### EXERCISE
Character for character, reproduce every entry below.

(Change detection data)

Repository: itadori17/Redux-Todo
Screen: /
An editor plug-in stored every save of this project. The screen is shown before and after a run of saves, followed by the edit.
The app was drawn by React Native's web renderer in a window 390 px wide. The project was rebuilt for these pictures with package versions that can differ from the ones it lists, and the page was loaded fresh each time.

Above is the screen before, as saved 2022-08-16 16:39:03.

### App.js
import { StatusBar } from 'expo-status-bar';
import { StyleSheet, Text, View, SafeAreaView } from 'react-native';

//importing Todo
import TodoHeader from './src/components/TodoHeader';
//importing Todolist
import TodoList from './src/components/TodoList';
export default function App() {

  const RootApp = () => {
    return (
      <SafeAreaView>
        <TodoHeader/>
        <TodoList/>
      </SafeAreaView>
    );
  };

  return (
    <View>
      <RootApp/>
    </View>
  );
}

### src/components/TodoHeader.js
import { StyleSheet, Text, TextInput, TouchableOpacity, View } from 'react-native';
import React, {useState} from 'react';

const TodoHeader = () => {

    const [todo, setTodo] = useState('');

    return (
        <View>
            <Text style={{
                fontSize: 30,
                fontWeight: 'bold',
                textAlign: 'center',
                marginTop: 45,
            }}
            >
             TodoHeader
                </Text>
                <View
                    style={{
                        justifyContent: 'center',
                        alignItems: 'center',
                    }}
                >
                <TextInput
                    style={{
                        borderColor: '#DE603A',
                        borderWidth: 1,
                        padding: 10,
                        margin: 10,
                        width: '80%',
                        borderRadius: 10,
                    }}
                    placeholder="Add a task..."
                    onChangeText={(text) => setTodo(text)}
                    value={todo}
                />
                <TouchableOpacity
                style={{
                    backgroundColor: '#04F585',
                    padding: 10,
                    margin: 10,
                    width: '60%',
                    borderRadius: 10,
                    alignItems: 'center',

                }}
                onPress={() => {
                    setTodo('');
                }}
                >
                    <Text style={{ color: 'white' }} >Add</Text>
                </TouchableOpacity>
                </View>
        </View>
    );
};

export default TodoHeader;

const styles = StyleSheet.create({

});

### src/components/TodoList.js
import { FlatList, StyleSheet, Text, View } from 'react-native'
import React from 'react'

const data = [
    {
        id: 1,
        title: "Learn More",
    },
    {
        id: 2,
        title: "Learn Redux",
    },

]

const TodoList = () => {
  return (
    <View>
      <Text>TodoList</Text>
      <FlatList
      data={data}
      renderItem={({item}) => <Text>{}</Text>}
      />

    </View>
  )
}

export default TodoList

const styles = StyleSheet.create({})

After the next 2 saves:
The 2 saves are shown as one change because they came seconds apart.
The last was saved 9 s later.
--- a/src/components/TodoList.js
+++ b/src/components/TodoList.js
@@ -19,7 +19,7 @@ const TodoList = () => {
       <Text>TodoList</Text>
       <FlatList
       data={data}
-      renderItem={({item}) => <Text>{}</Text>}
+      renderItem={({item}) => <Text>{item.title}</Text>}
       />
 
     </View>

### ANSWER AREA
Repository: itadori17/Redux-Todo
Screen: /
An editor plug-in stored every save of this project. The screen is shown before and after a run of saves, followed by the edit.
The app was drawn by React Native's web renderer in a window 390 px wide. The project was rebuilt for these pictures with package versions that can differ from the ones it lists, and the page was loaded fresh each time.

Above is the screen before, as saved 2022-08-16 16:39:03.

### App.js
import { StatusBar } from 'expo-status-bar';
import { StyleSheet, Text, View, SafeAreaView } from 'react-native';

//importing Todo
import TodoHeader from './src/components/TodoHeader';
//importing Todolist
import TodoList from './src/components/TodoList';
export default function App() {

  const RootApp = () => {
    return (
      <SafeAreaView>
        <TodoHeader/>
        <TodoList/>
      </SafeAreaView>
    );
  };

  return (
    <View>
      <RootApp/>
    </View>
  );
}

### src/components/TodoHeader.js
import { StyleSheet, Text, TextInput, TouchableOpacity, View } from 'react-native';
import React, {useState} from 'react';

const TodoHeader = () => {

    const [todo, setTodo] = useState('');

    return (
        <View>
            <Text style={{
                fontSize: 30,
                fontWeight: 'bold',
                textAlign: 'center',
                marginTop: 45,
            }}
            >
             TodoHeader
                </Text>
                <View
                    style={{
                        justifyContent: 'center',
                        alignItems: 'center',
                    }}
                >
                <TextInput
                    style={{
                        borderColor: '#DE603A',
                        borderWidth: 1,
                        padding: 10,
                        margin: 10,
                        width: '80%',
                        borderRadius: 10,
                    }}
                    placeholder="Add a task..."
                    onChangeText={(text) => setTodo(text)}
                    value={todo}
                />
                <TouchableOpacity
                style={{
                    backgroundColor: '#04F585',
                    padding: 10,
                    margin: 10,
                    width: '60%',
                    borderRadius: 10,
                    alignItems: 'center',

                }}
                onPress={() => {
                    setTodo('');
                }}
                >
                    <Text style={{ color: 'white' }} >Add</Text>
                </TouchableOpacity>
                </View>
        </View>
    );
};

export default TodoHeader;

const styles = StyleSheet.create({

});

### src/components/TodoList.js
import { FlatList, StyleSheet, Text, View } from 'react-native'
import React from 'react'

const data = [
    {
        id: 1,
        title: "Learn More",
    },
    {
        id: 2,
        title: "Learn Redux",
    },

]

const TodoList = () => {
  return (
    <View>
      <Text>TodoList</Text>
      <FlatList
      data={data}
      renderItem={({item}) => <Text>{}</Text>}
      />

    </View>
  )
}

export default TodoList

const styles = StyleSheet.create({})

After the next 2 saves:
The 2 saves are shown as one change because they came seconds apart.
The last was saved 9 s later.
--- a/src/components/TodoList.js
+++ b/src/components/TodoList.js
@@ -19,7 +19,7 @@ const TodoList = () => {
       <Text>TodoList</Text>
       <FlatList
       data={data}
-      renderItem={({item}) => <Text>{}</Text>}
+      renderItem={({item}) => <Text>{item.title}</Text>}
       />
 
     </View>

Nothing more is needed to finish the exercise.